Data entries

* * * *

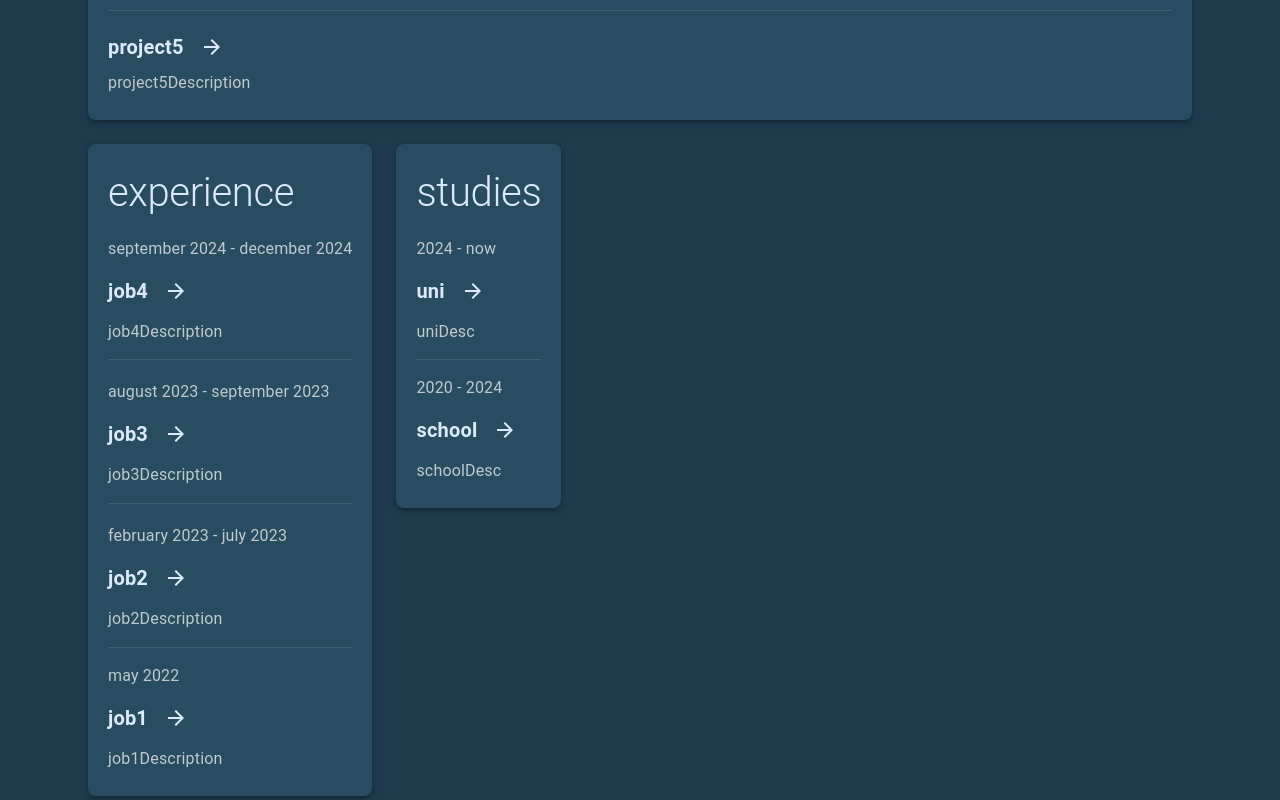
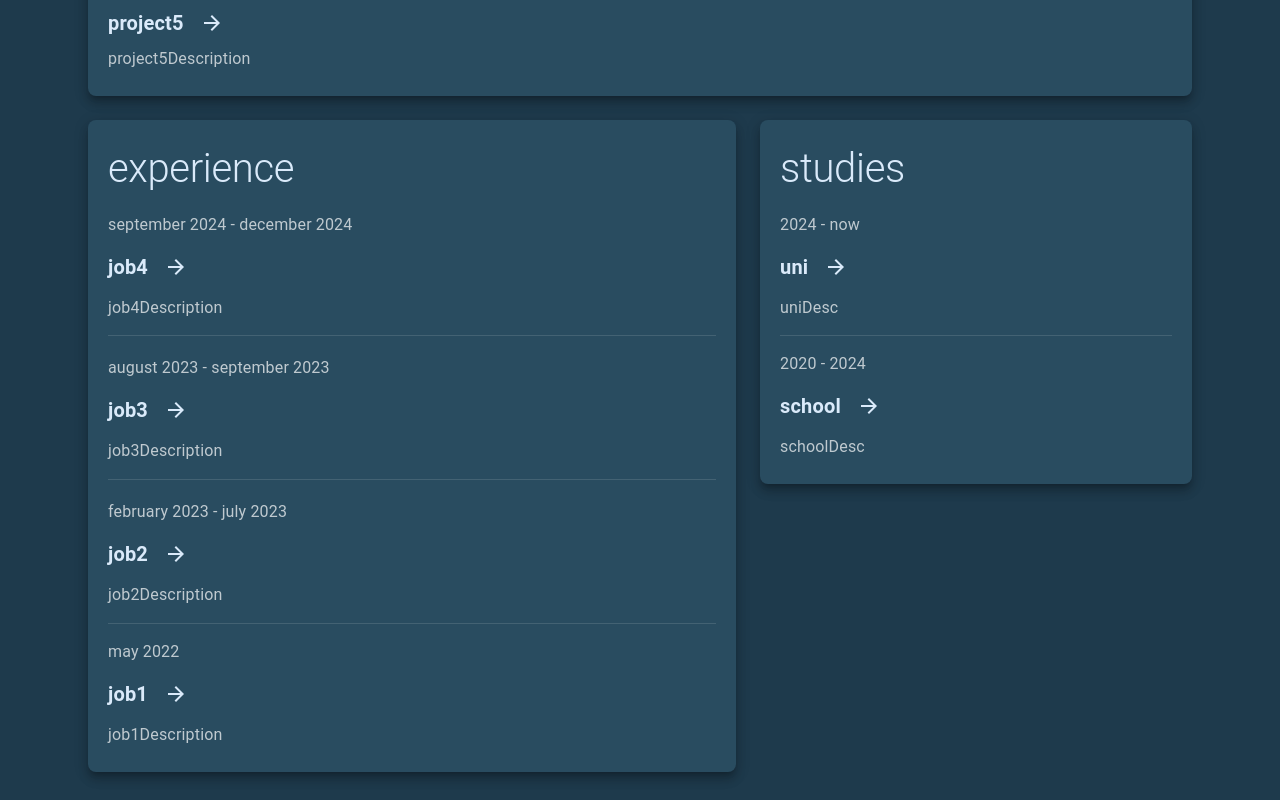
Before and after one commit to Namloh/mh-portfolio, a React (Create React App) app: page / in a window 1280 px wide. Shown: the part 860-1660 px from the top of the page. Built offline with nearby package versions, Linux system fonts and the light colour scheme; the HTML template or start-up script is replaced by a standard one.

Commit message:
minor ui changes

```diff
--- a/public/locales/cz/translation.json
+++ b/public/locales/cz/translation.json
@@ -9,7 +9,7 @@
   "uniDesc": "Aplikovaná informatika",
   "now": "dnes",
   "about": "O mě",
-  "experience": "Praxe",
+  "experience": "Zkušenosti",
   "job1": "MAHLE Behr Mnichovo Hradiště",
   "job1Description": "Firemní praxe, pomoc v IT oddělení",
   "job2": "Kassua studio",
--- a/src/App.js
+++ b/src/App.js
@@ -116,18 +116,19 @@ function App() {
                   gap: isMobile ? 0 : 3,
                 }}
               >
-                <AnimatedSection>
-                  <Box sx={{ flex: 1, display: 'flex', flexDirection: 'column' }}>
-                    <Experience />
-                  </Box>
-                </AnimatedSection>
+                <Box sx={{ flex: '3'}}> {/* uvozovky musi byt na scaling ugh */}
+                  <AnimatedSection>
+                    <Experience/>
+                  </AnimatedSection>
+                </Box>
 
-                <AnimatedSection>
-                  <Box sx={{ flex: 1, display: 'flex', flexDirection: 'column' }}>
-                    <Studies />
-                  </Box>
-                </AnimatedSection>
+                <Box sx={{ flex: '2'}}> {/* uvozovky musi byt na scaling ugh */}
+                  <AnimatedSection>
+                  <Studies/>
+                  </AnimatedSection>
+                </Box>
               </Box>
+
             </Box>
           </Box>
           <Contact />
--- a/src/Components/About.js
+++ b/src/Components/About.js
@@ -14,7 +14,7 @@ const About = ({ isMobile }) => {
   const age = calculateAge(2005);
 
   return (
-    <Box id="about" sx={{ mb: 8 }}>
+    <Box id="about" sx={{ mb: 5 }}>
       <Typography variant="h1" fontSize={isMobile ? "3rem" : "5.5rem"} mb={4} mt={4}>
         <TypeAnimation
           key={t('welcome')}
--- a/src/Components/Experience.js
+++ b/src/Components/Experience.js
@@ -10,7 +10,7 @@ const Experience = () => {
   const { t } = useTranslation();
 
   return (
-    <HoverSection id="experience" sx={{ padding: '25px 20px', backgroundColor: theme.palette.background.paper, borderRadius: '8px', boxShadow: 3, height: "100%"}}>
+    <HoverSection id="experience" sx={{ padding: '25px 20px', backgroundColor: theme.palette.background.paper, borderRadius: '8px', boxShadow: 8}}>
       <Typography variant="h2" sx={{ fontSize: isMobile ? '2rem' : '2.5rem', marginBottom: '20px', color: theme.palette.text.primary }}>
         {t('experience')}
       </Typography>
--- a/src/Components/HoverSection.js
+++ b/src/Components/HoverSection.js
@@ -48,12 +48,12 @@ const HoverSection = ({ children, sx, ...props }) => {
           right: 0,
           bottom: 0,
           background: `radial-gradient(
-            circle ${isHovering ? '600px' : '0px'} at ${mousePosition.x}px ${mousePosition.y}px,
-            rgba(255, 255, 255, 0.05),
+            circle ${isHovering ? '400px' : '0px'} at ${mousePosition.x}px ${mousePosition.y}px,
+            rgba(255, 255, 255, 0.04),
             rgba(255, 255, 255, 0) 100%
           )`,
           opacity: isHovering ? 1 : 0,
-          transition: 'opacity 0.3s ease, background 0.3s ease',
+          transition: 'opacity 0.0001s ease, background 0.0001s ease',
           pointerEvents: 'none',
         },
       }}
--- a/src/Components/Projects.js
+++ b/src/Components/Projects.js
@@ -11,7 +11,7 @@ const Projects = () => {
 
   return (
 
-    <HoverSection id="projects" sx={{padding: '25px 20px', backgroundColor: theme.palette.background.paper, borderRadius: '8px', boxShadow: 3, marginBottom: '24px' }}>
+    <HoverSection id="projects" sx={{padding: '25px 20px', backgroundColor: theme.palette.background.paper, borderRadius: '8px', boxShadow: 8, marginBottom: '24px' }}>
 
       <Typography variant="h2" sx={{ fontSize: isMobile ? '2rem' : '2.5rem', marginBottom: '20px', color: theme.palette.text.primary }}>
         {t('projects')}
--- a/src/Components/Studies.js
+++ b/src/Components/Studies.js
@@ -10,7 +10,7 @@ const Studies = () => {
   const { t } = useTranslation();
 
   return (
-    <HoverSection id="studies" sx={{ padding: '25px 20px', backgroundColor: theme.palette.background.paper, borderRadius: '8px', boxShadow: 3,  marginTop: isMobile ? 5 : 0}}>
+    <HoverSection id="studies" sx={{ padding: '25px 20px', backgroundColor: theme.palette.background.paper, borderRadius: '8px', boxShadow: 8,  marginTop: isMobile ? 5 : 0}}>
       <Typography variant="h2" sx={{ fontSize: isMobile ? '2rem' : '2.5rem', marginBottom: '20px', color: theme.palette.text.primary }}>
         {t('studies')}
       </Typography>
```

* * * *

Aim of the exercise —
Skip the pictures, then retype every line above exactly.

Task solution —
Before and after one commit to Namloh/mh-portfolio, a React (Create React App) app: page / in a window 1280 px wide. Shown: the part 860-1660 px from the top of the page. Built offline with nearby package versions, Linux system fonts and the light colour scheme; the HTML template or start-up script is replaced by a standard one.

Commit message:
minor ui changes

```diff
--- a/public/locales/cz/translation.json
+++ b/public/locales/cz/translation.json
@@ -9,7 +9,7 @@
   "uniDesc": "Aplikovaná informatika",
   "now": "dnes",
   "about": "O mě",
-  "experience": "Praxe",
+  "experience": "Zkušenosti",
   "job1": "MAHLE Behr Mnichovo Hradiště",
   "job1Description": "Firemní praxe, pomoc v IT oddělení",
   "job2": "Kassua studio",
--- a/src/App.js
+++ b/src/App.js
@@ -116,18 +116,19 @@ function App() {
                   gap: isMobile ? 0 : 3,
                 }}
               >
-                <AnimatedSection>
-                  <Box sx={{ flex: 1, display: 'flex', flexDirection: 'column' }}>
-                    <Experience />
-                  </Box>
-                </AnimatedSection>
+                <Box sx={{ flex: '3'}}> {/* uvozovky musi byt na scaling ugh */}
+                  <AnimatedSection>
+                    <Experience/>
+                  </AnimatedSection>
+                </Box>
 
-                <AnimatedSection>
-                  <Box sx={{ flex: 1, display: 'flex', flexDirection: 'column' }}>
-                    <Studies />
-                  </Box>
-                </AnimatedSection>
+                <Box sx={{ flex: '2'}}> {/* uvozovky musi byt na scaling ugh */}
+                  <AnimatedSection>
+                  <Studies/>
+                  </AnimatedSection>
+                </Box>
               </Box>
+
             </Box>
           </Box>
           <Contact />
--- a/src/Components/About.js
+++ b/src/Components/About.js
@@ -14,7 +14,7 @@ const About = ({ isMobile }) => {
   const age = calculateAge(2005);
 
   return (
-    <Box id="about" sx={{ mb: 8 }}>
+    <Box id="about" sx={{ mb: 5 }}>
       <Typography variant="h1" fontSize={isMobile ? "3rem" : "5.5rem"} mb={4} mt={4}>
         <TypeAnimation
           key={t('welcome')}
--- a/src/Components/Experience.js
+++ b/src/Components/Experience.js
@@ -10,7 +10,7 @@ const Experience = () => {
   const { t } = useTranslation();
 
   return (
-    <HoverSection id="experience" sx={{ padding: '25px 20px', backgroundColor: theme.palette.background.paper, borderRadius: '8px', boxShadow: 3, height: "100%"}}>
+    <HoverSection id="experience" sx={{ padding: '25px 20px', backgroundColor: theme.palette.background.paper, borderRadius: '8px', boxShadow: 8}}>
       <Typography variant="h2" sx={{ fontSize: isMobile ? '2rem' : '2.5rem', marginBottom: '20px', color: theme.palette.text.primary }}>
         {t('experience')}
       </Typography>
--- a/src/Components/HoverSection.js
+++ b/src/Components/HoverSection.js
@@ -48,12 +48,12 @@ const HoverSection = ({ children, sx, ...props }) => {
           right: 0,
           bottom: 0,
           background: `radial-gradient(
-            circle ${isHovering ? '600px' : '0px'} at ${mousePosition.x}px ${mousePosition.y}px,
-            rgba(255, 255, 255, 0.05),
+            circle ${isHovering ? '400px' : '0px'} at ${mousePosition.x}px ${mousePosition.y}px,
+            rgba(255, 255, 255, 0.04),
             rgba(255, 255, 255, 0) 100%
           )`,
           opacity: isHovering ? 1 : 0,
-          transition: 'opacity 0.3s ease, background 0.3s ease',
+          transition: 'opacity 0.0001s ease, background 0.0001s ease',
           pointerEvents: 'none',
         },
       }}
--- a/src/Components/Projects.js
+++ b/src/Components/Projects.js
@@ -11,7 +11,7 @@ const Projects = () => {
 
   return (
 
-    <HoverSection id="projects" sx={{padding: '25px 20px', backgroundColor: theme.palette.background.paper, borderRadius: '8px', boxShadow: 3, marginBottom: '24px' }}>
+    <HoverSection id="projects" sx={{padding: '25px 20px', backgroundColor: theme.palette.background.paper, borderRadius: '8px', boxShadow: 8, marginBottom: '24px' }}>
 
       <Typography variant="h2" sx={{ fontSize: isMobile ? '2rem' : '2.5rem', marginBottom: '20px', color: theme.palette.text.primary }}>
         {t('projects')}
--- a/src/Components/Studies.js
+++ b/src/Components/Studies.js
@@ -10,7 +10,7 @@ const Studies = () => {
   const { t } = useTranslation();
 
   return (
-    <HoverSection id="studies" sx={{ padding: '25px 20px', backgroundColor: theme.palette.background.paper, borderRadius: '8px', boxShadow: 3,  marginTop: isMobile ? 5 : 0}}>
+    <HoverSection id="studies" sx={{ padding: '25px 20px', backgroundColor: theme.palette.background.paper, borderRadius: '8px', boxShadow: 8,  marginTop: isMobile ? 5 : 0}}>
       <Typography variant="h2" sx={{ fontSize: isMobile ? '2rem' : '2.5rem', marginBottom: '20px', color: theme.palette.text.primary }}>
         {t('studies')}
       </Typography>
```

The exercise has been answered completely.